"But he didn't know. I knew and I knew how to protect it. But I wasn't able to give my very best at WrestleMania. I don't know if the fans knew that. I don't know if Brock knew that. He knows it now, so he's going to have to question himself and wonder, 'How much of Kurt Angle did I really get at WrestleMania? Did I get 90, 95 or even 100 percent? Was he bluffing or was he seriously hurt?' "

Adds Lesnar: "I strongly believe that we haven't even reached the tip of the iceberg in terms of what we can do in the ring."

- - -

RHYNO RECOVERED: For nearly 16 months, Rhyno sat on the sidelines, watching his fellow superstars compete and wondering if he would ever return to the ring to continue doing what he loves most.

Having undergone career-threatening neck surgery might have been the hardest thing Rhyno has ever had to do. Intially, his diagnosis predicted an almost complete recovery with a target return of one year -- but after Rhyno underwent the procedure, he encountered a few setbacks and realized returning to the ring was going to be a bigger struggle than he'd originally anticipated.

"The surgery went fine. I mean, pain is pain," says Rhyno. "The toughest part was just sitting around and waiting for the bones to fuse. There's no therapy. The doctor said I could do light weight training after three weeks but nothing over the head and I could only use about five pounds.
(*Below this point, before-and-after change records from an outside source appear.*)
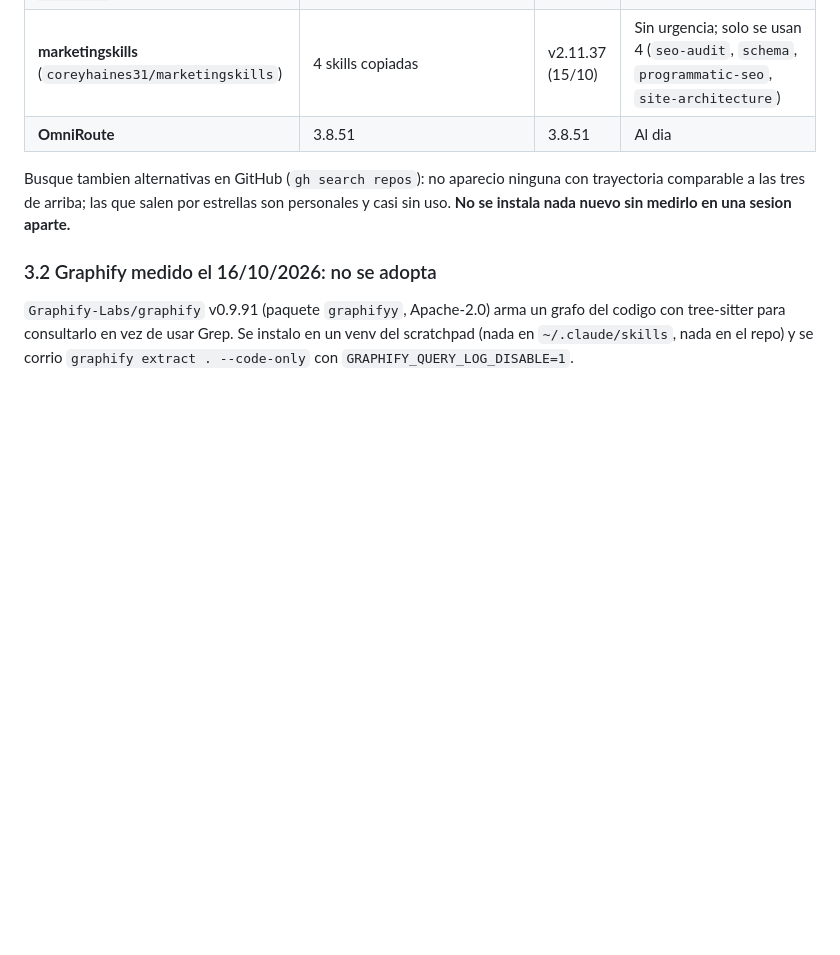
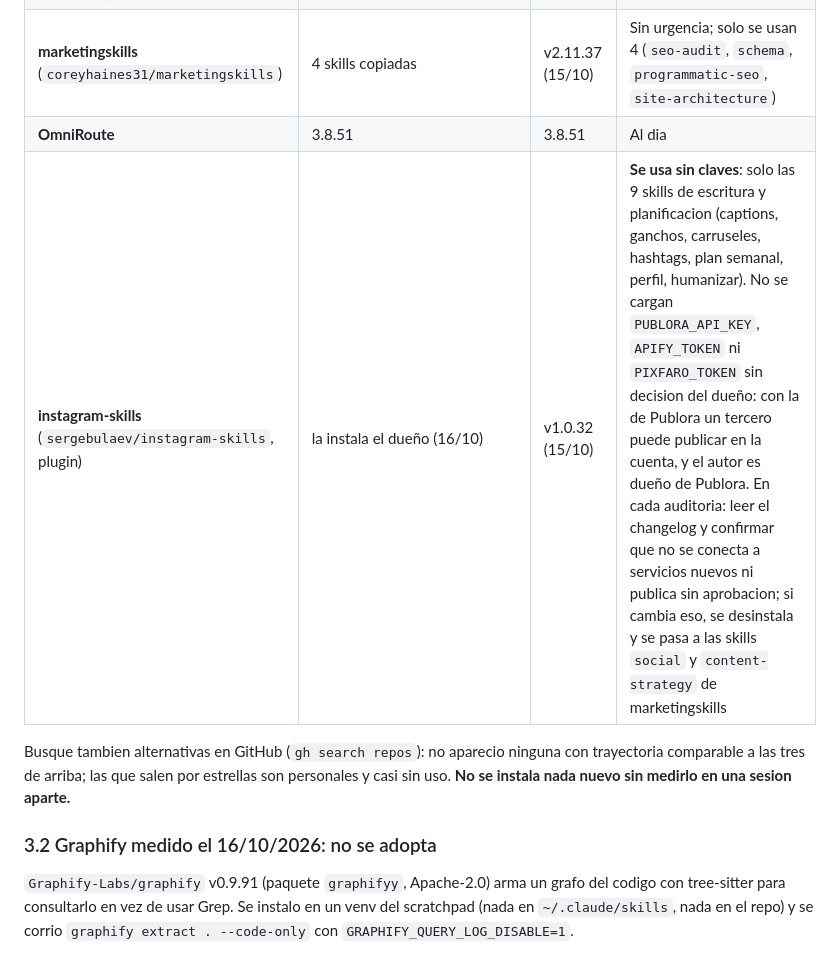
Before and after one commit to luismarceloescudero-debug/la-pichincha, a Markdown page: docs/proceso-de-trabajo.md, the part around the change. Drawn GitHub-style; blank space fills up the shorter version.

Commit message:
Proceso: instagram-skills en la auditoria mensual, uso sin claves
Co-Authored-By: Claude Opus 5.5 <noreply@anthropic.com>

```diff
--- a/docs/proceso-de-trabajo.md
+++ b/docs/proceso-de-trabajo.md
@@ -79,6 +79,7 @@ gh api repos/<dueño>/<repo>/releases/tags/<tag> --jq .body
 | **ui-ux-pro-max** (`nextlevelbuilder/ui-ux-pro-max-skill`, plugin) | 2.13.0 | v2.15.0 (13/08) | Actualizar cuando se toque UI nueva (K3) |
 | **marketingskills** (`coreyhaines31/marketingskills`) | 4 skills copiadas | v2.11.37 (15/10) | Sin urgencia; solo se usan 4 (`seo-audit`, `schema`, `programmatic-seo`, `site-architecture`) |
 | **OmniRoute** | 3.8.51 | 3.8.51 | Al dia |
+| **instagram-skills** (`sergebulaev/instagram-skills`, plugin) | la instala el dueño (16/10) | v1.0.32 (15/10) | **Se usa sin claves**: solo las 9 skills de escritura y planificacion (captions, ganchos, carruseles, hashtags, plan semanal, perfil, humanizar). No se cargan `PUBLORA_API_KEY`, `APIFY_TOKEN` ni `PIXFARO_TOKEN` sin decision del dueño: con la de Publora un tercero puede publicar en la cuenta, y el autor es dueño de Publora. En cada auditoria: leer el changelog y confirmar que no se conecta a servicios nuevos ni publica sin aprobacion; si cambia eso, se desinstala y se pasa a las skills `social` y `content-strategy` de marketingskills |
 
 Busque tambien alternativas en GitHub (`gh search repos`): no aparecio ninguna con trayectoria comparable a las tres de arriba; las que salen por estrellas son personales y casi sin uso. **No se instala nada nuevo sin medirlo en una sesion aparte.**
 
```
But in the beginning, I was so depressed that I didn't take to it."

Two-and-a-half months after surgery, Rhyno recognized self-pity wasn't going to help him get back into the ring and he snapped out of his rut and began hitting the weights full time.

He had a lot of work to do.

His muscles shrank so much his 12-lb. dog would cause him excruciating pain just by standing on his chest.

However, Rhyno's now back in the ring plying his trade again, albeit a little more carefully, as per doctor's orders.

"He told me to steer clear of getting dropped on my head, so I'm going to try and stay away from piledrivers," says Rhyno. "But interestingly, he also cautioned me that I can't keep my shoulder blades flat on the mat for more than two seconds, which means I should avoid getting pinned."